TASK TO CARRY OUT
Going line by line through the data below, report how many lines include the word "upskilling", with nothing added.

RECORD EXCERPTS

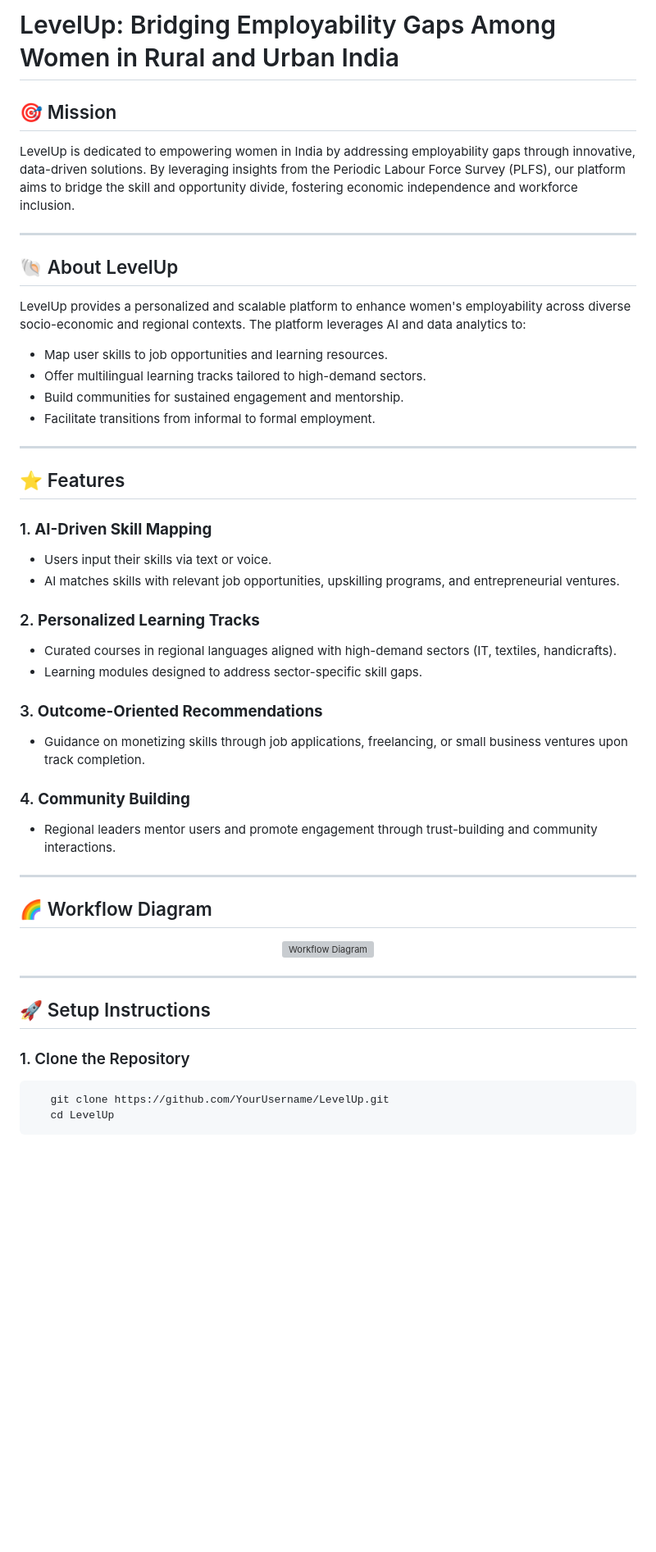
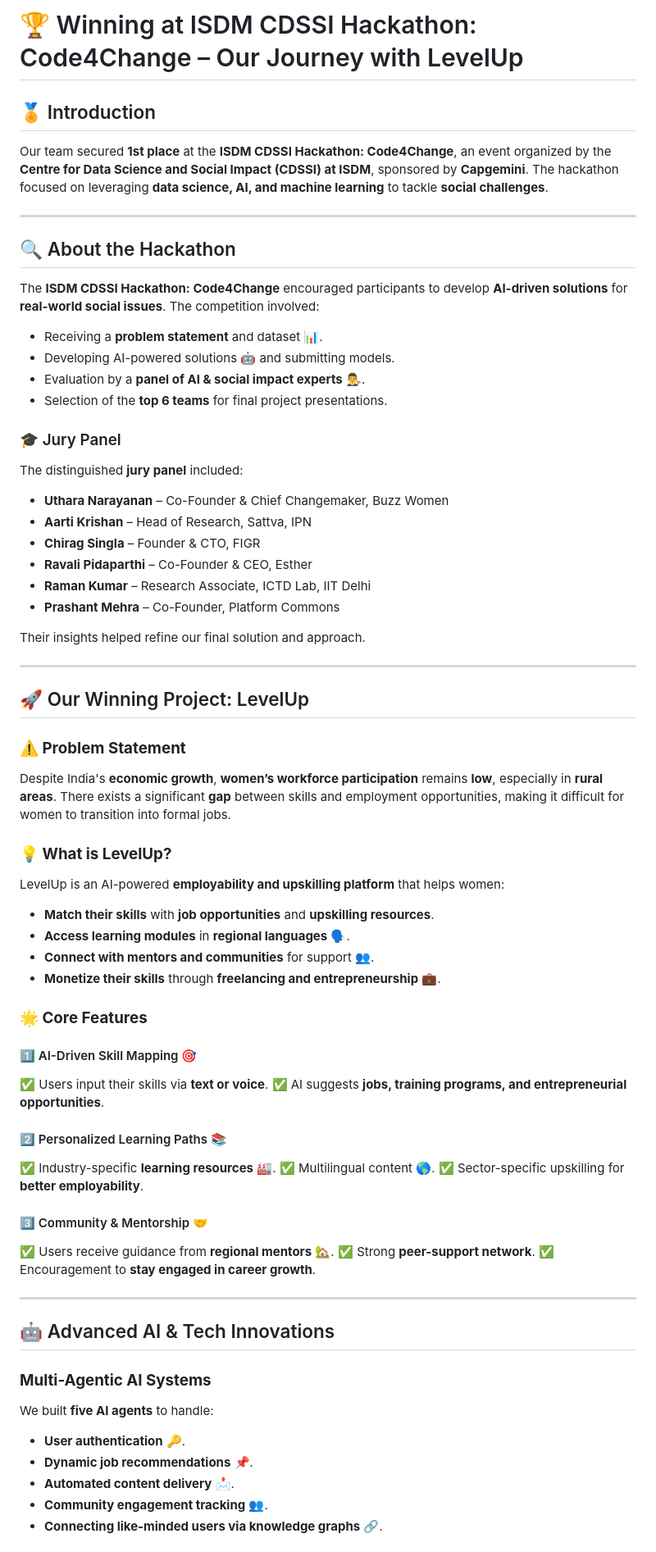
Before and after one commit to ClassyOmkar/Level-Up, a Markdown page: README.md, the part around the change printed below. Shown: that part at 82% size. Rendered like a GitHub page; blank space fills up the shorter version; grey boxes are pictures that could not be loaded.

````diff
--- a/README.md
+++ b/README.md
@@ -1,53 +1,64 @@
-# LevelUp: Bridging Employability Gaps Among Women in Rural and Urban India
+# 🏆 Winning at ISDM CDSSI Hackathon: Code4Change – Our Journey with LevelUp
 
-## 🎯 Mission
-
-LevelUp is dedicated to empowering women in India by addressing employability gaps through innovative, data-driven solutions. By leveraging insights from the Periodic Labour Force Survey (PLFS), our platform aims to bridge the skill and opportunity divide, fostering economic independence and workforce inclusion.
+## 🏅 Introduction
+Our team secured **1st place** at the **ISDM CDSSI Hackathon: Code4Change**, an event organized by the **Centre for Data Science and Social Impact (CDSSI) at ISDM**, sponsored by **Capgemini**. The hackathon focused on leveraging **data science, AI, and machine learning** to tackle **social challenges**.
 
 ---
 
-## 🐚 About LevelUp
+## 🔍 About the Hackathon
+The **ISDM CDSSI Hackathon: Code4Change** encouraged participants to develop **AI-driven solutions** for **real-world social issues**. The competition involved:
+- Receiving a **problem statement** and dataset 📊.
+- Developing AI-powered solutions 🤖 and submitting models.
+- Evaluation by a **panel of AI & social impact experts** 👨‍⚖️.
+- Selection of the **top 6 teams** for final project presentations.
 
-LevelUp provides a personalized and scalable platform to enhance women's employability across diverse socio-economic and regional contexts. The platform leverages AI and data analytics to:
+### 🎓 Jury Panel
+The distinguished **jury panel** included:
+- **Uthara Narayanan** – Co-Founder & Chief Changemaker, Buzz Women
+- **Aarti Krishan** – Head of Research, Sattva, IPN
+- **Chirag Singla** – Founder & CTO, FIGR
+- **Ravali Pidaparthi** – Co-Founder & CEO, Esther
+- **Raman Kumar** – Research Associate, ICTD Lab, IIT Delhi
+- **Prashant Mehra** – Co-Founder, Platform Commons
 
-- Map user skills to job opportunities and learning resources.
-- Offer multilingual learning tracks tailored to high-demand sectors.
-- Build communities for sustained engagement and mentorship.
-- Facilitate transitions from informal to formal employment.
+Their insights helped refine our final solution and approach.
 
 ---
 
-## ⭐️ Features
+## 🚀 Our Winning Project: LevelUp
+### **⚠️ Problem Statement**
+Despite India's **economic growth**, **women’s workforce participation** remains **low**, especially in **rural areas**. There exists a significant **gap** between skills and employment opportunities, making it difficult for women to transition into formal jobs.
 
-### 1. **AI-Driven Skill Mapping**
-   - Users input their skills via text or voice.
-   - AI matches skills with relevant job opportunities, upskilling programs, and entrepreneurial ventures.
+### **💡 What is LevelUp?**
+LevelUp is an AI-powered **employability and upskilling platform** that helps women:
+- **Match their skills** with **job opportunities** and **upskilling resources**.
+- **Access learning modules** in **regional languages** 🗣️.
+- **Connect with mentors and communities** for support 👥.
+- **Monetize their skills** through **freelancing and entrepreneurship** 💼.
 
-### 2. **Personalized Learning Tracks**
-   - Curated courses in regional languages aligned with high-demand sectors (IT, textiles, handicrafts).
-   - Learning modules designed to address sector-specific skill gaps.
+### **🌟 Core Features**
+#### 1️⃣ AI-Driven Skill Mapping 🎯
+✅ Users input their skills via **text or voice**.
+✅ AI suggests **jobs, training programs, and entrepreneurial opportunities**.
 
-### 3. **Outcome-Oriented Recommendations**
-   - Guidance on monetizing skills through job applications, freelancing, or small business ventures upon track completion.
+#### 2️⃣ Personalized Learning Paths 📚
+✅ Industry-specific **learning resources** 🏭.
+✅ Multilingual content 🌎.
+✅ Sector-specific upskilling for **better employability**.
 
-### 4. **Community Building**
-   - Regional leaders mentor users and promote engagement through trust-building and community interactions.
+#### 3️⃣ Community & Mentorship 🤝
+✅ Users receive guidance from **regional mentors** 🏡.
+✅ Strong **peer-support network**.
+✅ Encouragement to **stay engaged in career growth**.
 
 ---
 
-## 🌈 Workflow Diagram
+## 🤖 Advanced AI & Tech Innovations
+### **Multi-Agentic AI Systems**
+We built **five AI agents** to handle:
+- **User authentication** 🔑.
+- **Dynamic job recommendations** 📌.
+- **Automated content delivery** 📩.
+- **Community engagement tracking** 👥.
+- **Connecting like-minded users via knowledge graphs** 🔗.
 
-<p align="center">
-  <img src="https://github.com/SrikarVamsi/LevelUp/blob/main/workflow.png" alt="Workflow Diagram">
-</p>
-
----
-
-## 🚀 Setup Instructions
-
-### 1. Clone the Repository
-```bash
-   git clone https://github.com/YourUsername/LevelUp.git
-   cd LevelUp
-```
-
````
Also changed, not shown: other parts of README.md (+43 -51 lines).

* * *

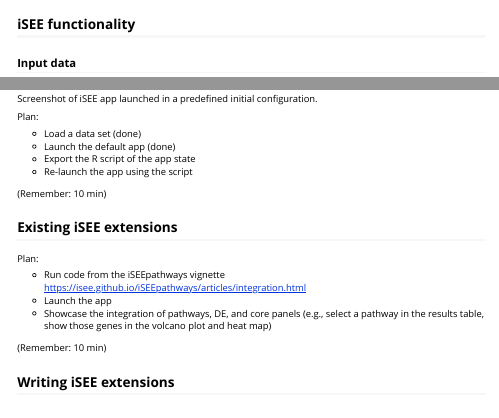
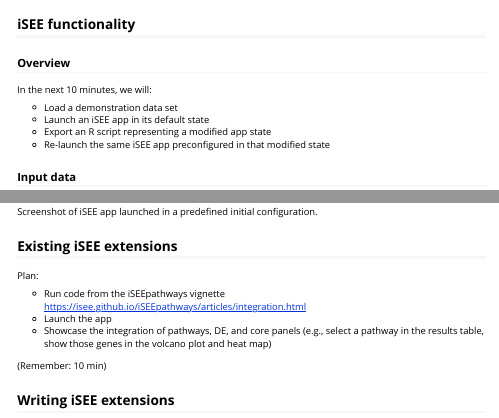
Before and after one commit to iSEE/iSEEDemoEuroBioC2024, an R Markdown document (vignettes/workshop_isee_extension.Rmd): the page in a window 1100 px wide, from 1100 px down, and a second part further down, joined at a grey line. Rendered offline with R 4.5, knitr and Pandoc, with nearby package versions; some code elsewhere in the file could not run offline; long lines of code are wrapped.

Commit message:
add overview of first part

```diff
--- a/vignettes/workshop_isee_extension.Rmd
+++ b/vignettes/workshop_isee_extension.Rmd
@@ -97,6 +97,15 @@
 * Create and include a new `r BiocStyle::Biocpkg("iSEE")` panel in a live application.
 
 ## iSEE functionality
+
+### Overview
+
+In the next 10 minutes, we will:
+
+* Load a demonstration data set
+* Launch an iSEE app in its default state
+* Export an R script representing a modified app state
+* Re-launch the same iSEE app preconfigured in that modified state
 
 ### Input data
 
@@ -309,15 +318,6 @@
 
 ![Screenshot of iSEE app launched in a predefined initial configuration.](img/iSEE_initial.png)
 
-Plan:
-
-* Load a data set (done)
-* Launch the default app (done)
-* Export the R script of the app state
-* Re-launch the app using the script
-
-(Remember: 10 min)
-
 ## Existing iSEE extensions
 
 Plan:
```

YOUR SOLUTION
4